According to figures provided by Ragonese, in a recent one-year period (October 1, 2015 through October 1, 2016), there were 18 crashes on U.S. 50A from the Fernley roundabout to the eastern intersection with Farm District Road. Twelve of those crashes involved only property damage to vehicles, while six crashes led to personal injury.
“On similar roadways across the state, crashes occur at a rate of 2.68 crashes per every one million miles traveled,” Ragonese said. “The crash rate on this section of U.S. 50 between October 1, 2015 and October 1, 2016 was .65 crashes per every one million miles traveled, less than the 2.68 average on other similar roadways.”

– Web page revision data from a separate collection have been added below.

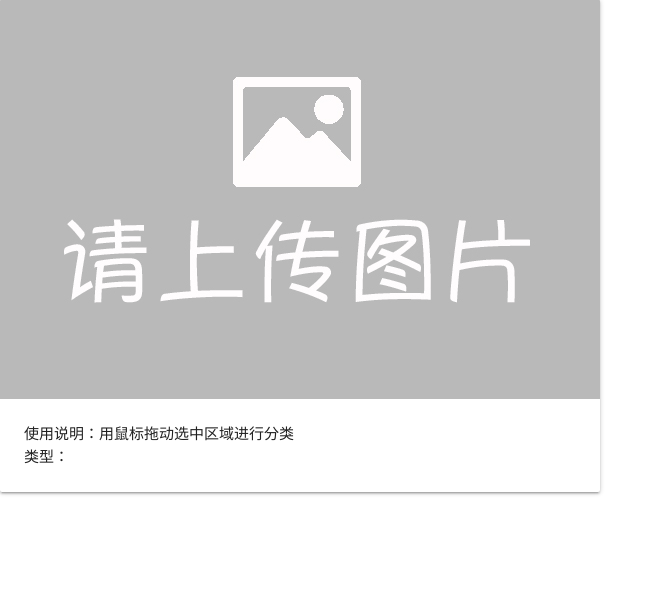
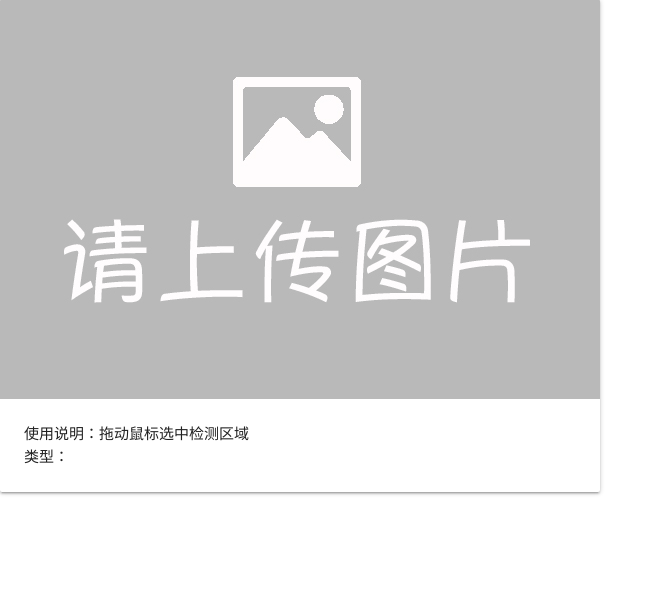
Before and after one commit to Travelinglight/AcneClassifier, a Django app: page / in a window 1280 px wide. Shown: the part 115-731 px from the top of the page, without its empty margins (0-665 px from the left). Run offline with Django 3.2, Linux system fonts and the light colour scheme; some libraries are stand-ins or nearby versions.

Commit message:
chenged instructions

```diff
--- a/acne/templates/acne/index.html
+++ b/acne/templates/acne/index.html
@@ -129,7 +129,7 @@
           <img class="activator acne" id="acne_img" src="{% static 'images/init.jpg' %}">
         </div>
         <div class="card-content">
-          <p class="instruction">使用说明：用鼠标拖动选中区域进行分类</p>
+          <p class="instruction">使用说明：拖动鼠标选中检测区域</p>
           <p class="result">类型：</p>
         </div>
       </div>
```
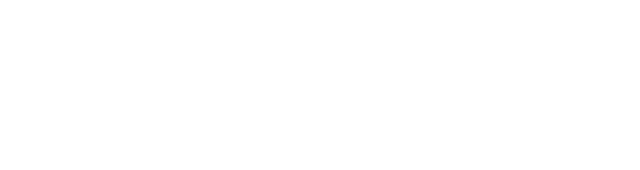
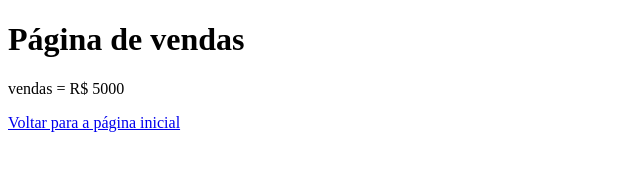
Before and after one commit to EllenMartinsSP/aulagithub, a plain HTML site: page vendas.html in a window 1280 px wide. Shown: the whole page, without its empty margins (0-640 px from the left). Drawn offline with Linux system fonts and the light colour scheme.

Commit message:
Acrescentado valor das vendas

```diff
--- a/vendas.html
+++ b/vendas.html
@@ -6,6 +6,9 @@
     <title></title>
 </head>
 <body>
+    <h1>Página de vendas </h1>
+    <p>vendas = R$ 5000</p>
+    <a href="index.html">Voltar para a página inicial</a>
 
 </body>
 </html>
```
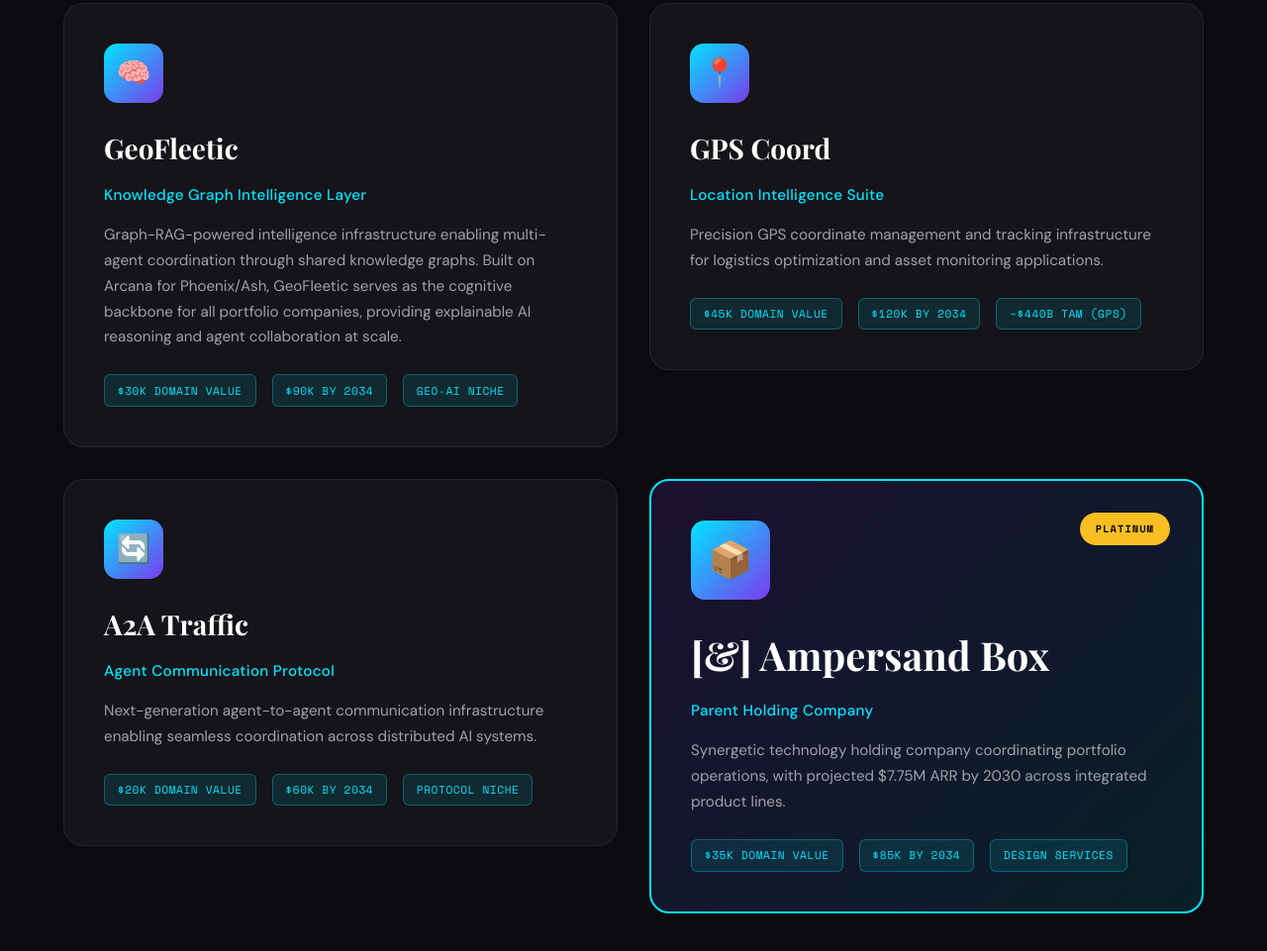
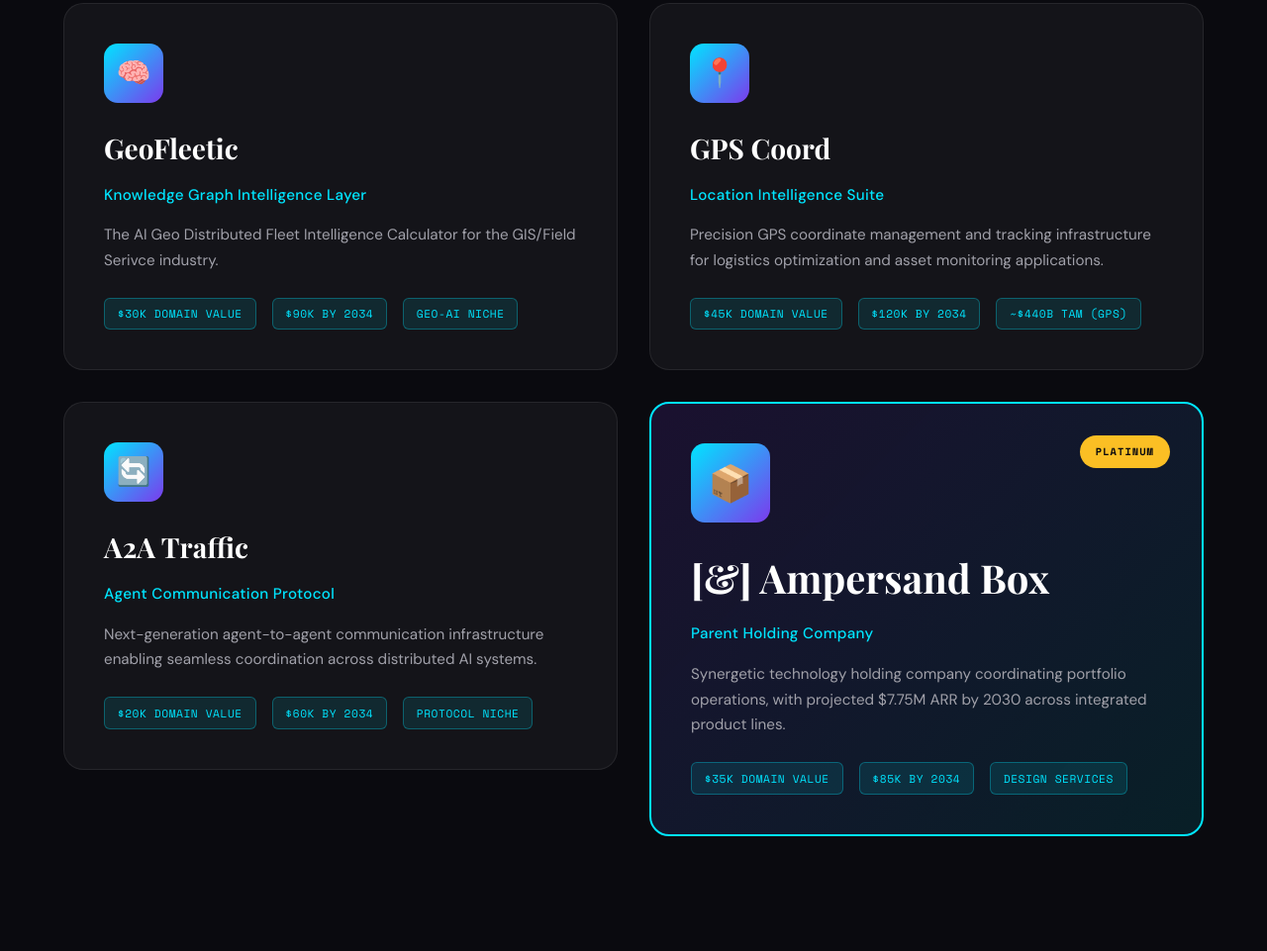
Before and after one commit to c-u-l8er/TRAAVIIS, a plain HTML site: page index.html in a window 1280 px wide. Shown: the part 2408-3369 px from the top of the page at 99% size. Drawn offline with nearby package versions, Linux system fonts and the light colour scheme.

Commit message:
actual purpose

```diff
--- a/index.html
+++ b/index.html
@@ -931,12 +931,8 @@
                             Knowledge Graph Intelligence Layer
                         </p>
                         <p class="company-description">
-                            Graph-RAG-powered intelligence infrastructure
-                            enabling multi-agent coordination through shared
-                            knowledge graphs. Built on Arcana for Phoenix/Ash,
-                            GeoFleetic serves as the cognitive backbone for all
-                            portfolio companies, providing explainable AI
-                            reasoning and agent collaboration at scale.
+                            The AI Geo Distributed Fleet Intelligence Calculator
+                            for the GIS/Field Serivce industry.
                         </p>
                         <div class="company-meta">
                             <span
```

At that August, 2014 City Council meeting, Ismael Garza, the NDOT assistant chief traffic operations engineer, said the speed study conducted that year divided 0.75 miles east of the roundabout divided into three segments. According to that study, the first segment, with a posted speed limit of 35 mph, the 85th percentile speed was 49 mph. The second segment had a transition speed limit of 35 to 45 mph, and the study found an 85th percentile speed of 56 mph. In the third segment, with a transition speed limit of 45 to 55 mph, the NDOT study found an 85th percentile speed of 68 mph.
The 85th percentile speed is the speed that 85 percent of vehicles do not exceed, and is one of the standards NDOT uses in determining speed limits.
“We have learned to trust the 85th percentile driver,” Garza said at that 2014 meeting. “They know what they’re doing, and they do it safely.”
Ragonese said NDOT has received a few inquiries regarding the potential of lowering speed limits on U.S. 50A, particularly the section immediately east of the roundabout.
“Traffic safety is our top priority, and we take these inquiries very seriously,” Ragonese said. “There are approximately 11,000 vehicles which travel each day on this section of U.S. 50A, and we want to help keep the highway safe for motorists, pedestrians and everyone else on the road.”
While NDOT has no current plans to reduce the speed limit on U.S. 50A, Ragonese said the department is exploring other safety measures.
“Based on a citizen request, we are also right now conducting a traffic signal warrant analysis to evaluate the potential of a requested traffic signal at U.S 50A and Nevada Pacific Boulevard,” she said.
“We also plan to install sidewalk and pedestrian buttons, ramps and lighting improvements on U.S. 50A (Main Street) from Silver Lace Boulevard to just west of 7th Street in coming years. This improvement was recommended by a community member.”